TASK TO CARRY OUT: Please tally the lines of the listing that hold the string "hypothesis", and reply with that total only.

##############################

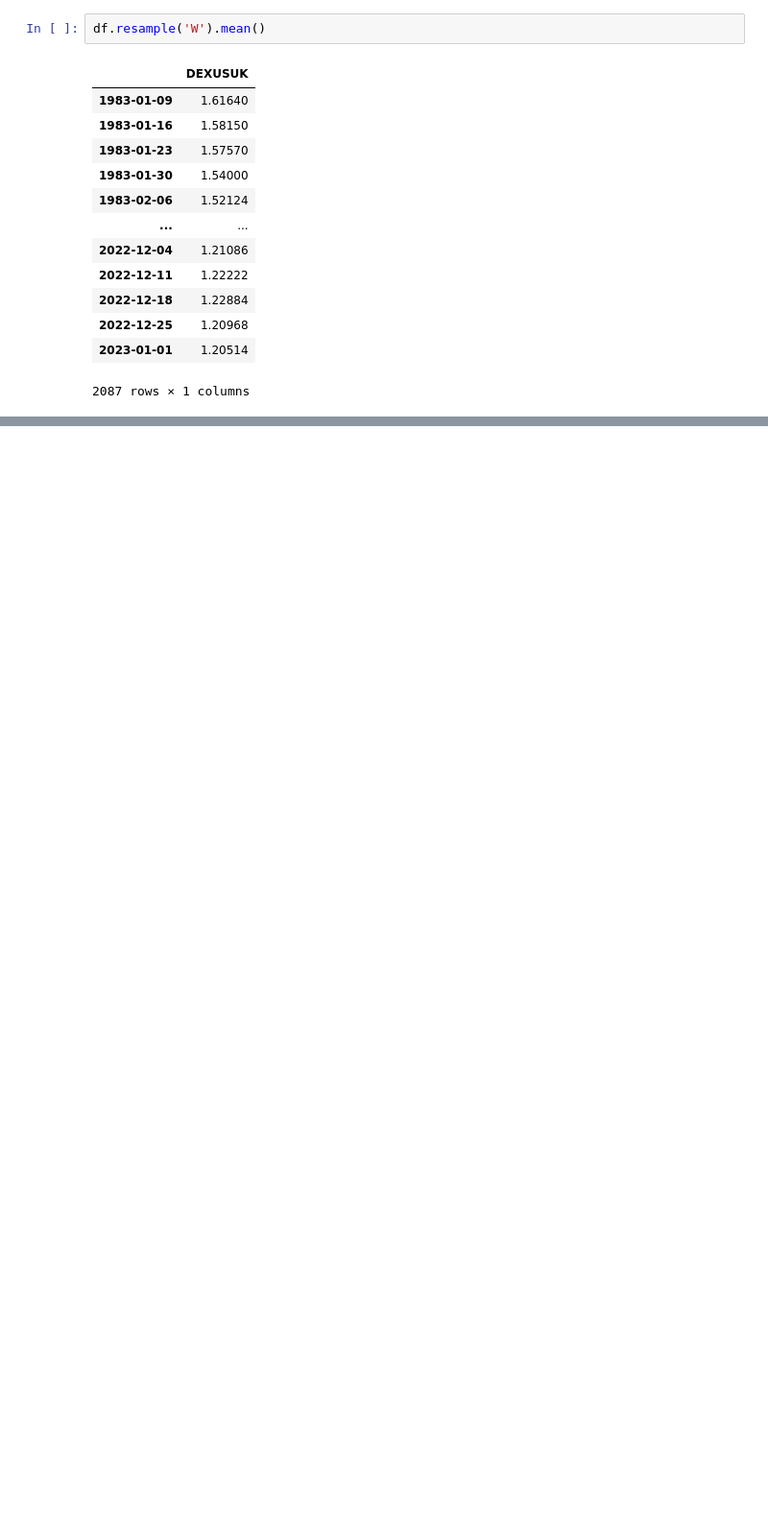
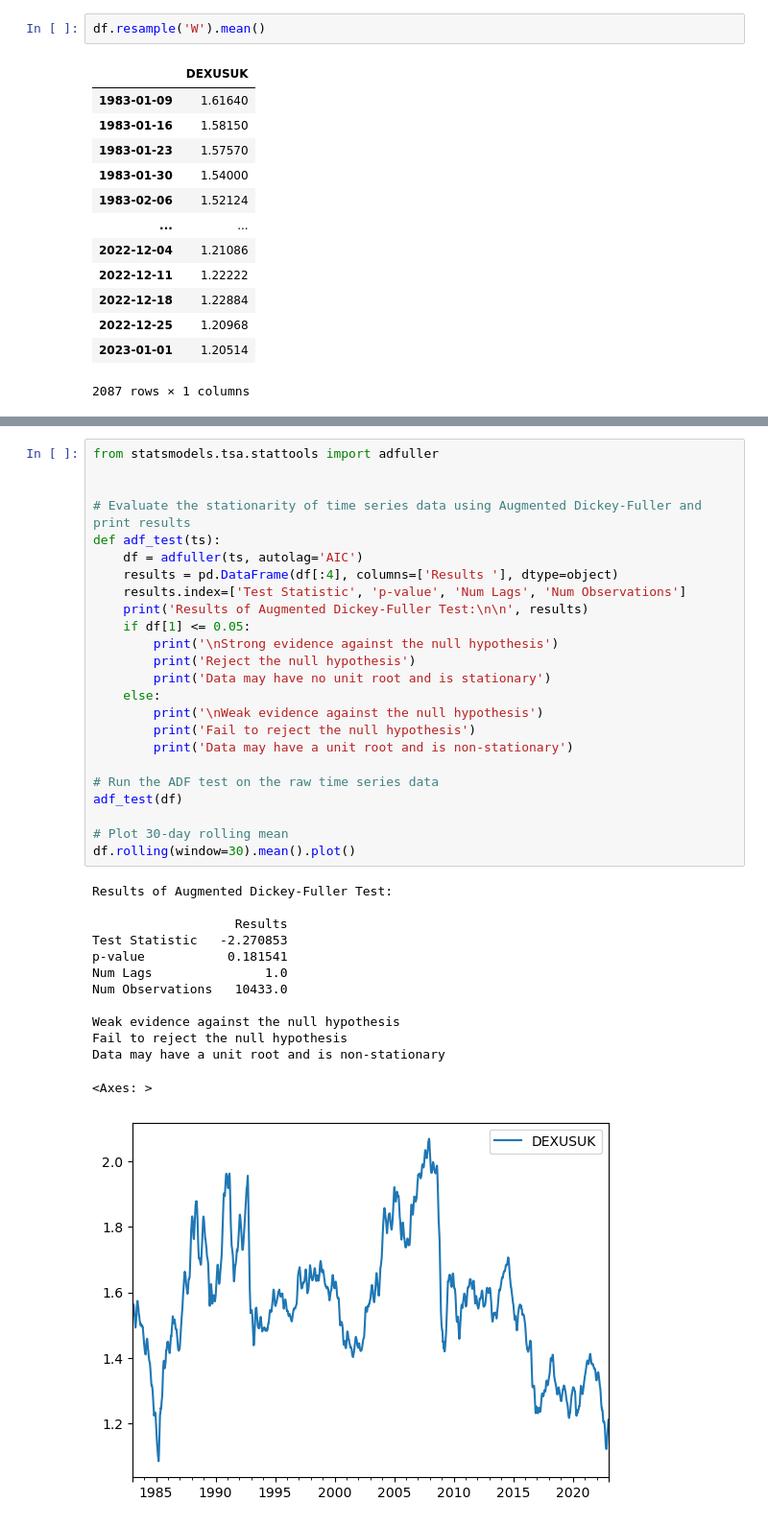
Before and after one commit to jtrawick/D214, a Jupyter notebook: d214_wip_v1.ipynb, the cells around one changed output, grey strips where cells are left out. Shown at 96% size. Drawn from its saved outputs; the diff is of its cells as text; blank space fills up the shorter version.

```diff
--- a/d214_wip_v1.ipynb
+++ b/d214_wip_v1.ipynb
@@ -153,0 +347,38 @@ Name: predicted_mean, dtype: int64
+# %%
+from statsmodels.tsa.stattools import adfuller
+
+
+# Evaluate the stationarity of time series data using Augmented Dickey-Fuller and print results
+def adf_test(ts):
+    df = adfuller(ts, autolag='AIC')
+    results = pd.DataFrame(df[:4], columns=['Results '], dtype=object)
+    results.index=['Test Statistic', 'p-value', 'Num Lags', 'Num Observations']
+    print('Results of Augmented Dickey-Fuller Test:\n\n', results)
+    if df[1] <= 0.05:
+        print('\nStrong evidence against the null hypothesis')
+        print('Reject the null hypothesis')
+        print('Data may have no unit root and is stationary')
+    else:
+        print('\nWeak evidence against the null hypothesis')
+        print('Fail to reject the null hypothesis')
+        print('Data may have a unit root and is non-stationary')
+
+# Run the ADF test on the raw time series data
+adf_test(df)
+
+# Plot 30-day rolling mean
+df.rolling(window=30).mean().plot()
+# %% [output]
+Results of Augmented Dickey-Fuller Test:
+
+                   Results
+Test Statistic   -2.270853
+p-value           0.181541
+Num Lags               1.0
+Num Observations   10433.0
+
+Weak evidence against the null hypothesis
+Fail to reject the null hypothesis
+Data may have a unit root and is non-stationary
+<Axes: >
+[figure, added]
```
Also changed, not shown: parts of 16 cells of this notebook.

##############################

PROBLEM SOLUTION: 6